▶ MATERIALS PROVIDED:
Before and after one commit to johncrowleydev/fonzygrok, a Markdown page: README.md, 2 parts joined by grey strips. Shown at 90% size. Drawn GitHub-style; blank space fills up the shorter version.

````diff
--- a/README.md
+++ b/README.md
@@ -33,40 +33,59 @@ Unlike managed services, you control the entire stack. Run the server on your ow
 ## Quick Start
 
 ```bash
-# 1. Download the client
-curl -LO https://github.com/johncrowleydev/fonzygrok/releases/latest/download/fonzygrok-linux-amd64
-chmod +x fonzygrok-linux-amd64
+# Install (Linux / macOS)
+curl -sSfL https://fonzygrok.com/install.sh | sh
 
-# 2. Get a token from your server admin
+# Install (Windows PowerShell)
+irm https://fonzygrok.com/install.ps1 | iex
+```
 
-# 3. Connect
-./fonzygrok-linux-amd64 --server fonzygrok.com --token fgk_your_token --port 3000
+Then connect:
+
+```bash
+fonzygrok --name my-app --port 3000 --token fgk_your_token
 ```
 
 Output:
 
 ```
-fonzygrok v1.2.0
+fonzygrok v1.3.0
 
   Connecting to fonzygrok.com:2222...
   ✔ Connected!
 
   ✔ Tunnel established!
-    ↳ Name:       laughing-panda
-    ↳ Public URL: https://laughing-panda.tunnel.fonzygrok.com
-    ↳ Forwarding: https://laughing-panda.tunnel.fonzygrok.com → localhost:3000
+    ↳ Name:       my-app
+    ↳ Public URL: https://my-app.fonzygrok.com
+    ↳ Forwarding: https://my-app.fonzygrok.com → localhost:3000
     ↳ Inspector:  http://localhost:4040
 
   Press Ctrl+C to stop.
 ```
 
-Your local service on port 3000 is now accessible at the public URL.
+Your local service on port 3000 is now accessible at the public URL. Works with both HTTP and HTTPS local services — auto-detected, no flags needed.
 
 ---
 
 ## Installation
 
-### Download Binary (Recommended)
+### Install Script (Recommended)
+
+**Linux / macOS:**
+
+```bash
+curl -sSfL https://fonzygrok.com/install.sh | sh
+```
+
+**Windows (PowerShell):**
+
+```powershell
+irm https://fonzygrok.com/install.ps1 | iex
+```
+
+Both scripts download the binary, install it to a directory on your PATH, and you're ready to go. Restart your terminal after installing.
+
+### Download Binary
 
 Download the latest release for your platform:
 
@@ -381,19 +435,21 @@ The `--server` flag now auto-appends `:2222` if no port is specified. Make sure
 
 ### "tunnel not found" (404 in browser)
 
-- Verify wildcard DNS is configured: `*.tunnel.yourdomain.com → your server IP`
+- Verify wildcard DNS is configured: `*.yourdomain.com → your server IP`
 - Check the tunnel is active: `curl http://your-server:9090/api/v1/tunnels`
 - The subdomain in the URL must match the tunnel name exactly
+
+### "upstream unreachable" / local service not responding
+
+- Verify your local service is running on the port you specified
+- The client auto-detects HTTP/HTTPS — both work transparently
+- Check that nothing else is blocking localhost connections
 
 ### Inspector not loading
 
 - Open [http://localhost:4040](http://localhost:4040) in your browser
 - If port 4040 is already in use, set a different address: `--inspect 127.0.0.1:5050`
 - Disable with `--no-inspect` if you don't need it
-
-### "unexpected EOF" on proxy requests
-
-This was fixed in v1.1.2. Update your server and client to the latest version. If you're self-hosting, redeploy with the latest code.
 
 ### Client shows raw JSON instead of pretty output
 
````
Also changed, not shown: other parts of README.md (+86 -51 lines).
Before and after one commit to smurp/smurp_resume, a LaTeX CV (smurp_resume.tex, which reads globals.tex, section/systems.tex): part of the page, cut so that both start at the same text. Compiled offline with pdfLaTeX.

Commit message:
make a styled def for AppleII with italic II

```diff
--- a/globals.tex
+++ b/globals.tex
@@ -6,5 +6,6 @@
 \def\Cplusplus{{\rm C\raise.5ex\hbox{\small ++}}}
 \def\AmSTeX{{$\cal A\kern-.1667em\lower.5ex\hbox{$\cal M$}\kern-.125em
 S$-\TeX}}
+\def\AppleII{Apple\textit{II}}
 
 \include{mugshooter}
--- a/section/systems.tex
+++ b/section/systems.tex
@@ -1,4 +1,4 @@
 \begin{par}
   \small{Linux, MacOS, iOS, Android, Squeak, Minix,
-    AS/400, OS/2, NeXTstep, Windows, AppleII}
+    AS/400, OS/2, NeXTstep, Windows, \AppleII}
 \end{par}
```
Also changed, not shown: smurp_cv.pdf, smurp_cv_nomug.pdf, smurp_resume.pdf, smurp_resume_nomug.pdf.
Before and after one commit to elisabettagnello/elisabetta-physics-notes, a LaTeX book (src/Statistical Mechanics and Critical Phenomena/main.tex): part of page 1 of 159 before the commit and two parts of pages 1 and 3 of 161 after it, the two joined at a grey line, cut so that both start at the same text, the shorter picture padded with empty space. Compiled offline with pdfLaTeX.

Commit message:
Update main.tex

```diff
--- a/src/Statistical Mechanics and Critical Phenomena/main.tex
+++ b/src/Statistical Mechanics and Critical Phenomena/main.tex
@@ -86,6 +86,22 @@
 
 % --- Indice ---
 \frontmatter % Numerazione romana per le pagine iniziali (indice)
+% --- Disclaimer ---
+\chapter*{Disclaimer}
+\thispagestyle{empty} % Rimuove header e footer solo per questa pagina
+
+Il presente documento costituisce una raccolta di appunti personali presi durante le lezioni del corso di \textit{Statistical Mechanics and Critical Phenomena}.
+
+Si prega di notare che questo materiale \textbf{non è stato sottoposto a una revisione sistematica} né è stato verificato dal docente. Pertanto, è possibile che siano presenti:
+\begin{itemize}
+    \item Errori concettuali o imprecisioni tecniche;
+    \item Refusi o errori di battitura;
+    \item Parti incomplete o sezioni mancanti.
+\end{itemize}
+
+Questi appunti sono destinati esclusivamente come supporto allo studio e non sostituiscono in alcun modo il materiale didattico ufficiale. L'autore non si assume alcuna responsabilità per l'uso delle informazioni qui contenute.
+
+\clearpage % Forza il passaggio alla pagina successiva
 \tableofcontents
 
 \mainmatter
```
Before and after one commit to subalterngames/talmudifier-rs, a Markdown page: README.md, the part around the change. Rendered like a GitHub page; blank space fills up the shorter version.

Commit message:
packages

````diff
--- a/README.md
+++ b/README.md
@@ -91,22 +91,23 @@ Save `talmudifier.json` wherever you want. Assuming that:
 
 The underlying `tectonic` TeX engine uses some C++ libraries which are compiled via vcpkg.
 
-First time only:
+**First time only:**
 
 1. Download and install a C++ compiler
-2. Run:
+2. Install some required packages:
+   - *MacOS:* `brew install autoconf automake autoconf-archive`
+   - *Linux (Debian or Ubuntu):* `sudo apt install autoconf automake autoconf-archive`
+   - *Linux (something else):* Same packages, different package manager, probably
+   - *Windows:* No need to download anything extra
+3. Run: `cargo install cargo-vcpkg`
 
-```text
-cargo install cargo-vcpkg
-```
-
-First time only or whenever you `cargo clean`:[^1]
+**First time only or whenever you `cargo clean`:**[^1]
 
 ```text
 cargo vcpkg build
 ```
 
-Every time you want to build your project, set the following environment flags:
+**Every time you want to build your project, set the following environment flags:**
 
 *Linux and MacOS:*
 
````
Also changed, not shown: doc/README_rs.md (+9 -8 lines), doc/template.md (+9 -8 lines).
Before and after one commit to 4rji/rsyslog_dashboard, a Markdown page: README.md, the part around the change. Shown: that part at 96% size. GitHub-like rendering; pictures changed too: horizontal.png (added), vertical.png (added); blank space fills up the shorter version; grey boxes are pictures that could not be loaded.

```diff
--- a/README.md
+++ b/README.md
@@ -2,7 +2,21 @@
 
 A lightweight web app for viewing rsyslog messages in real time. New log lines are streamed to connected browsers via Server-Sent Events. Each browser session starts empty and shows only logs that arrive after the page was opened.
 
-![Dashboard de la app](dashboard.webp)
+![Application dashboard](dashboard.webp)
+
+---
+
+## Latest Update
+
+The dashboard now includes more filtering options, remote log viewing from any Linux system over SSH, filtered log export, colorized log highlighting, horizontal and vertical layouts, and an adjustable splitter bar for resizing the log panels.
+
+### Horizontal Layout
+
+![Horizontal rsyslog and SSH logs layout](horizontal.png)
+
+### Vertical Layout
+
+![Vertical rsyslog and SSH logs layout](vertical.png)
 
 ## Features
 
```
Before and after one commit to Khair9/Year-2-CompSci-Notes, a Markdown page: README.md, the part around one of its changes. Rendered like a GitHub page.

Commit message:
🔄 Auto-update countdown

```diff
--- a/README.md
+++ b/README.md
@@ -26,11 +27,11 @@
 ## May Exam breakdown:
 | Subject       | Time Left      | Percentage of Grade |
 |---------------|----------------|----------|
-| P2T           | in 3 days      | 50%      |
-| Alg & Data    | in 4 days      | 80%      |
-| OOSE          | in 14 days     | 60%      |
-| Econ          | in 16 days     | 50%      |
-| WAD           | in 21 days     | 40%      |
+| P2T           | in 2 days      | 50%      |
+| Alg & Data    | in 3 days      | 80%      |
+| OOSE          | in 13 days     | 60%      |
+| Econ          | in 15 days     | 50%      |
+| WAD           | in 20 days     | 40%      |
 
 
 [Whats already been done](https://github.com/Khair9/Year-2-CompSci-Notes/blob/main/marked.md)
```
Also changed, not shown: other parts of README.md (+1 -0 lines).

▶ WHAT IS NEEDED: If a line of the records above contains the word "globals", count it; give only the total.

▶ ANSWER SECTION: 3